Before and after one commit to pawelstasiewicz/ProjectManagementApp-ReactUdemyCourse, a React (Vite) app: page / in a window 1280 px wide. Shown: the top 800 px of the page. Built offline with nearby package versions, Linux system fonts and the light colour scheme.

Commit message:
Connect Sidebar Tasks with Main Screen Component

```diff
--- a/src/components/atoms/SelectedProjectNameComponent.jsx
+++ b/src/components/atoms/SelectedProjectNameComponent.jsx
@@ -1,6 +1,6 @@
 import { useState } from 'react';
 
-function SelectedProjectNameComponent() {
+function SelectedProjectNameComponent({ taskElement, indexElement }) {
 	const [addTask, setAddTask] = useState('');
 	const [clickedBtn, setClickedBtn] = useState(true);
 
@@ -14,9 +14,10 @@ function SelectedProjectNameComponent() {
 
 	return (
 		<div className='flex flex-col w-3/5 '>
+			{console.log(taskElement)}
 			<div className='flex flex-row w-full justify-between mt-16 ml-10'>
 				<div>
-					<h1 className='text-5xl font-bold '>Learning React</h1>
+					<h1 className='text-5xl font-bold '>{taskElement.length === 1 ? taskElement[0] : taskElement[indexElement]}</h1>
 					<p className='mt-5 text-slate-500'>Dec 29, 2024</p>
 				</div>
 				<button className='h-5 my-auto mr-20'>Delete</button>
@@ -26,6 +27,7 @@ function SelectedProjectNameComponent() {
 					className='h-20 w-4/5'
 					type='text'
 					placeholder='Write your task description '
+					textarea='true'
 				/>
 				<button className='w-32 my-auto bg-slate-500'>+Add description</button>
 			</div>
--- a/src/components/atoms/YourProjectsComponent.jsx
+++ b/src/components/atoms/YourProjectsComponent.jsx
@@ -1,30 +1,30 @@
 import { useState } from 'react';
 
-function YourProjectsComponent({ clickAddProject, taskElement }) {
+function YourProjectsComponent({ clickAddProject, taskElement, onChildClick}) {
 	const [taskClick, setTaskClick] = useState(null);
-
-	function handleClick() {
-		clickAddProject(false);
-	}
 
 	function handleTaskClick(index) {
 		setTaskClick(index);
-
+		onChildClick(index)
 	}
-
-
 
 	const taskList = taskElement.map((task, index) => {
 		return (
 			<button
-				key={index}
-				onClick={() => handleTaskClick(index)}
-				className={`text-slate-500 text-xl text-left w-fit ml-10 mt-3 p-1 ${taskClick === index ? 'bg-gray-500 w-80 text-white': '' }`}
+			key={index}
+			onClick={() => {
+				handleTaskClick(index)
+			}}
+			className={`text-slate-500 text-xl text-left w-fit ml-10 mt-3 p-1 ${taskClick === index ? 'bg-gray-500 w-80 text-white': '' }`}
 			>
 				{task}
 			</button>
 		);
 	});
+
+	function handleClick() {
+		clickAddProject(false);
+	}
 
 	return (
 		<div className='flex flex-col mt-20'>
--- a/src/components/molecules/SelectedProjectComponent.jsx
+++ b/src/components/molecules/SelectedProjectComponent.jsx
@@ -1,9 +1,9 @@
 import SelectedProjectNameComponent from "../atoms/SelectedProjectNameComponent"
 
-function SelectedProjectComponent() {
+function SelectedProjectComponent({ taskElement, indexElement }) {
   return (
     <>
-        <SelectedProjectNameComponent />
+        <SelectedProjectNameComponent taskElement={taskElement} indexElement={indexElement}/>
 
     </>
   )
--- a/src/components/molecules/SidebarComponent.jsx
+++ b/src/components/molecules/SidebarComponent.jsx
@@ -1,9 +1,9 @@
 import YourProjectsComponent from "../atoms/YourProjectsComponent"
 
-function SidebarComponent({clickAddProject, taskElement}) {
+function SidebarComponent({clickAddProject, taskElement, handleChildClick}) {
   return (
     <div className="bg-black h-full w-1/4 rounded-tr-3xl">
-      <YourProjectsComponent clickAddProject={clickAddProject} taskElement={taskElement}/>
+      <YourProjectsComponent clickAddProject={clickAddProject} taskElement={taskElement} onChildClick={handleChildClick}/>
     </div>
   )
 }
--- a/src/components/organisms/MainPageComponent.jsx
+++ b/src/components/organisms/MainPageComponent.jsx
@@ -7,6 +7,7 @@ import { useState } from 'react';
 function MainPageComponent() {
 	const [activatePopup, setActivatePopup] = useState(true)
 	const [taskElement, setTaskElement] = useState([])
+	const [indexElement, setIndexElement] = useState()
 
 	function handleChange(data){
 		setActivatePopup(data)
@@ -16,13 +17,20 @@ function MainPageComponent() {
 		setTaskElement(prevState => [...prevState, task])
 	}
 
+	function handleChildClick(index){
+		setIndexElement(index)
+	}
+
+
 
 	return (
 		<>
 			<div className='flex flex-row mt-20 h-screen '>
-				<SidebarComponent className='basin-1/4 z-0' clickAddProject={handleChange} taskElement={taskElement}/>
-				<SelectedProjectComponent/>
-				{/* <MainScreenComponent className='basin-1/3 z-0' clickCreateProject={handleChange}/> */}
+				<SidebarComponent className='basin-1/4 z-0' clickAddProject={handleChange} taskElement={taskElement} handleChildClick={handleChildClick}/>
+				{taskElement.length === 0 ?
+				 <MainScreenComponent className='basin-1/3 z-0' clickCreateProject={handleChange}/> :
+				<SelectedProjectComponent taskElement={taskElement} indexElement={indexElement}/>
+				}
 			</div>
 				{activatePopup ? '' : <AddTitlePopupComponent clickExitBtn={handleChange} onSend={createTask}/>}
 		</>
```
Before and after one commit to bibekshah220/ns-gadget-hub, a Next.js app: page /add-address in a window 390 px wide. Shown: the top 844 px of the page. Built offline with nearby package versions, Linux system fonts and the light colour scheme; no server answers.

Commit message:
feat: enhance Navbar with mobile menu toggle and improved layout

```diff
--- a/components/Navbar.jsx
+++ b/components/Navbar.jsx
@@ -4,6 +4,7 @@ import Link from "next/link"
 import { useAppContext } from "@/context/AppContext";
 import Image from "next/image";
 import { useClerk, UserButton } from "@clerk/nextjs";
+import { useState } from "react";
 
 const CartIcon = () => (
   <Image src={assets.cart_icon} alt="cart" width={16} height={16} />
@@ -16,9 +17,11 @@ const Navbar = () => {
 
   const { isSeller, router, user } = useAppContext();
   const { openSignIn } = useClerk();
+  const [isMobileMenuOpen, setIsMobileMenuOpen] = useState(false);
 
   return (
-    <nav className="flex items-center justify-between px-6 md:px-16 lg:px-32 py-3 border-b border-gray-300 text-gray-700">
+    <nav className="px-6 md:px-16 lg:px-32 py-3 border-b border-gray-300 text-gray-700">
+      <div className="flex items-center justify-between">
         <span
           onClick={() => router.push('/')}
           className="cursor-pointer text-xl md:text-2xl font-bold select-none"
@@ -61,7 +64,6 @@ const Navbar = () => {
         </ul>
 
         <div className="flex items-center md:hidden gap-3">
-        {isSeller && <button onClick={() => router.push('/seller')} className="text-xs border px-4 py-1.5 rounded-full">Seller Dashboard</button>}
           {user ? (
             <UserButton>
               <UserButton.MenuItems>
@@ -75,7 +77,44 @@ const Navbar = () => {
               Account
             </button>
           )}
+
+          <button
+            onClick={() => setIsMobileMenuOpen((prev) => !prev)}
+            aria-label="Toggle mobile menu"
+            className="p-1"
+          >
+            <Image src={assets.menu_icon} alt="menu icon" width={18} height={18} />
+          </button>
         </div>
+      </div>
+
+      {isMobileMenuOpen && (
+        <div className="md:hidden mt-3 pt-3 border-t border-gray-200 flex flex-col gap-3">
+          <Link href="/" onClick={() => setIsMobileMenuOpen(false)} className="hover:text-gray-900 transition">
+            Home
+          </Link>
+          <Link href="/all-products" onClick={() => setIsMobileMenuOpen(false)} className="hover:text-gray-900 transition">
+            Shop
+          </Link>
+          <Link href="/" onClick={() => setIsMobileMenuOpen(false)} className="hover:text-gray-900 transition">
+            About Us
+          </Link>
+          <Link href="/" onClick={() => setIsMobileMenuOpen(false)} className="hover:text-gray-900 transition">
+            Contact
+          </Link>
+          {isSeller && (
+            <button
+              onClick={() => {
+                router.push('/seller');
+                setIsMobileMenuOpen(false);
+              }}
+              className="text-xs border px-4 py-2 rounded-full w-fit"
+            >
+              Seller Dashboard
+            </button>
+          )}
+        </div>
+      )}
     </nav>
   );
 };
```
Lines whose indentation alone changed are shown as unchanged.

Instructions for the task:
When a line of the material holds the string "molecules", copy that line.

The answer:
--- a/src/components/molecules/SelectedProjectComponent.jsx
+++ b/src/components/molecules/SelectedProjectComponent.jsx
--- a/src/components/molecules/SidebarComponent.jsx
+++ b/src/components/molecules/SidebarComponent.jsx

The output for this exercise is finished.